OR WAIT null SECS
In its February 12–published opinion, EFSA said that none of the studies Kemin submitted as evidence show an effect of Slendesta on reduced body weight.
In response to a February EFSA opinion that a cause-and-effect relationship has not been established between reduction of body weight and weight-loss ingredient Slendesta, the ingredient’s supplier, Kemin (Lisbon, Portugal), is arguing that there is a significant body of evidence supporting Slendesta’s weight-loss efficacy.
Slendesta is a potato protein extract said to instill feelings of satiety and to result in weight loss by enhancing the body’s natural release of cholecystokinin (CCK).
In its February 12–published opinion, EFSA said that none of the studies Kemin submitted as evidence show an effect of Slendesta on reduced body weight.“There was no effect of Slendesta Potato Extract on reduction of body weight in any of these studies,” it said. Also, EFSA said, regarding a meta-analysis of four studies, “The Panel notes that the purpose of the meta-analysis as claimed by the applicant does not address the conditions of use proposed for the claim (i.e. the dietary and lifestyle conditions in which Slendesta should be consumed in order to achieve the claimed effect are not specified).”
However, Kemin argues that the studies it submitted do show significant support. The company had submitted “four unpublished pertinent human studies on weight loss, one unpublished meta-analysis, and 12 supportive published and unpublished human intervention trials on the effects of Slendesta and potato extract on gastric emptying, postprandial blood glucose concentrations and increases in satiety measurements, and cholecystokinin (CCK) concentrations.”
Specifically, Kemin says, the core, pertinent weight-loss study it submitted was a multicenter, randomized, controlled clinical trial with 240 overweight and obese subjects. The company says the study did in fact show that Slendesta had a statistically significant placebo-adjusted reduction in weight loss over baseline after the end of the 12-week study.
The company also points out that its end-of-study weight loss findings used similar statistical procedures to those considered to show a statistically significant effect on body weight loss in EFSA’s glucomannan opinion-the only opinion for which EFSA found a cause and effect between an ingredient and weight loss to date.
“In the studies presented by Kemin, reliable science and analysis report that there was a weight loss effect that was statistically significant,” the company says.
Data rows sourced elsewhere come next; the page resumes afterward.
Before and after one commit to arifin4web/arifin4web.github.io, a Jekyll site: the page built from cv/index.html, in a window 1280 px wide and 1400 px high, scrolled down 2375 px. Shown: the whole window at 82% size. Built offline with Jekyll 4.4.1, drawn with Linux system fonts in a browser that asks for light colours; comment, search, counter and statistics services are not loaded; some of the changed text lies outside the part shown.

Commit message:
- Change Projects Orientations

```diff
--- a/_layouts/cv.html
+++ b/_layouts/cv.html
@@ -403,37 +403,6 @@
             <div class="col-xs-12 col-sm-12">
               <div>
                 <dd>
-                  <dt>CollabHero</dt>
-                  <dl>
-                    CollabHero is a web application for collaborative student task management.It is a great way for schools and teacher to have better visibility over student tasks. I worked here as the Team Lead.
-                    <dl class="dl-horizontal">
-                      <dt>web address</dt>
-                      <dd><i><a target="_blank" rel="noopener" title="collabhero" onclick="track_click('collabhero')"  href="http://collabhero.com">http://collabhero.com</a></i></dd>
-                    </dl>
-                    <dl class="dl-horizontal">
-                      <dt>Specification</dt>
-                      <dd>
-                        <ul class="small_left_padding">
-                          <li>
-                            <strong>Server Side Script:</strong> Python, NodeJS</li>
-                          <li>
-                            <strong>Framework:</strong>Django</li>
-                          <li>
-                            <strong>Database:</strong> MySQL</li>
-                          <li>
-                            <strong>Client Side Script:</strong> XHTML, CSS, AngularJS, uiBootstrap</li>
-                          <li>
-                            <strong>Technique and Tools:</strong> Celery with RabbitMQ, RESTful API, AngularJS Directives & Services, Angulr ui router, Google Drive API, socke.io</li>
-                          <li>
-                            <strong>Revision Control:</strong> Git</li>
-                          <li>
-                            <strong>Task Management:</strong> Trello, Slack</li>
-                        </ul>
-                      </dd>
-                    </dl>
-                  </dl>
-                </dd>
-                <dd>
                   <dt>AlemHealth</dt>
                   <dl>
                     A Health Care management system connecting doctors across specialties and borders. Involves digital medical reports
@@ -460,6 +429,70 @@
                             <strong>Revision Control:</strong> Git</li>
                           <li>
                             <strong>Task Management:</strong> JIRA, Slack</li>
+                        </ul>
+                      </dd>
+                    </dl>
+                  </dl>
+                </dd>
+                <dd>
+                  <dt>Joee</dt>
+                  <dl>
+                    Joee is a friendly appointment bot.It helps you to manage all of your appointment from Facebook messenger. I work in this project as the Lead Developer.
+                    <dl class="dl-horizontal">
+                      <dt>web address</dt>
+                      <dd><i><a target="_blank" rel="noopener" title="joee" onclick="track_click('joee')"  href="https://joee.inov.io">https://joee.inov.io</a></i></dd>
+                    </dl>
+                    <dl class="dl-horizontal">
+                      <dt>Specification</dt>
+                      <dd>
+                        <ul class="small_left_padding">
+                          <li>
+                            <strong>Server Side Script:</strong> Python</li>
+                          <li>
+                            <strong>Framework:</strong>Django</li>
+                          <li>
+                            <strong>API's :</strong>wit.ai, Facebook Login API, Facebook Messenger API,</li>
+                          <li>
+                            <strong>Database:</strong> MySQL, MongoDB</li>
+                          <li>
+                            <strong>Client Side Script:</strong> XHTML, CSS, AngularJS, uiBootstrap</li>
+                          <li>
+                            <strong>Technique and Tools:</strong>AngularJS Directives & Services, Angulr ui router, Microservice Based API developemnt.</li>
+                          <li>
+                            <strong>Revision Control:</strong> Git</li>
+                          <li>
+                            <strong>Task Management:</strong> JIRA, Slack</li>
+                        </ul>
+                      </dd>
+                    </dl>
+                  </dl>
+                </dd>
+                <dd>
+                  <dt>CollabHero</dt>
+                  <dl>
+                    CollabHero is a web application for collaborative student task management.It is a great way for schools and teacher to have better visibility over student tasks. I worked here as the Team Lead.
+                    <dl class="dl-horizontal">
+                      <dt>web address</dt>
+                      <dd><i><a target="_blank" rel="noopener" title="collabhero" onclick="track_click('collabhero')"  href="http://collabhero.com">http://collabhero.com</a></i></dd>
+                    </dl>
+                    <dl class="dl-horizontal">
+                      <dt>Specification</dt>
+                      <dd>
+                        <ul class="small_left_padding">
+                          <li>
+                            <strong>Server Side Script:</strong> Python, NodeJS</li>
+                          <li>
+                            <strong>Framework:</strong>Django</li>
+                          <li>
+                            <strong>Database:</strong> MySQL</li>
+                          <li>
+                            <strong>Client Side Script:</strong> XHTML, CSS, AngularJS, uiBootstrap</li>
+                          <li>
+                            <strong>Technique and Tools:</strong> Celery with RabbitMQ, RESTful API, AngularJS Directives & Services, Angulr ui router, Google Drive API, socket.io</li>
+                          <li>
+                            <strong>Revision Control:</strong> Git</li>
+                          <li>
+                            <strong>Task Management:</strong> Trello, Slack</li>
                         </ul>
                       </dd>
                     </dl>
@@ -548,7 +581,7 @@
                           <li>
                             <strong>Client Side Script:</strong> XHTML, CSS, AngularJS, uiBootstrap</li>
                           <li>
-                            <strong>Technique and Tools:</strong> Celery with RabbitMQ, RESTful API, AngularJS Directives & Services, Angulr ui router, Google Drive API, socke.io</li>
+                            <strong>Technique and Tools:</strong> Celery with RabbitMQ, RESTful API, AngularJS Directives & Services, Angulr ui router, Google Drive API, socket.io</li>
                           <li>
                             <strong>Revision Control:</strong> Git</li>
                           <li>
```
It points out that it used scientifically sound methods and study procedures, and that clinical trial data were analyzed by a qualified third-party statistician.
“The Slendesta data has also been the subject of a review by two qualified experts in the fields of weight loss and satiety and found to confirm the statistically significant effects of the Slendesta treatment on body weight and satiety,” it says.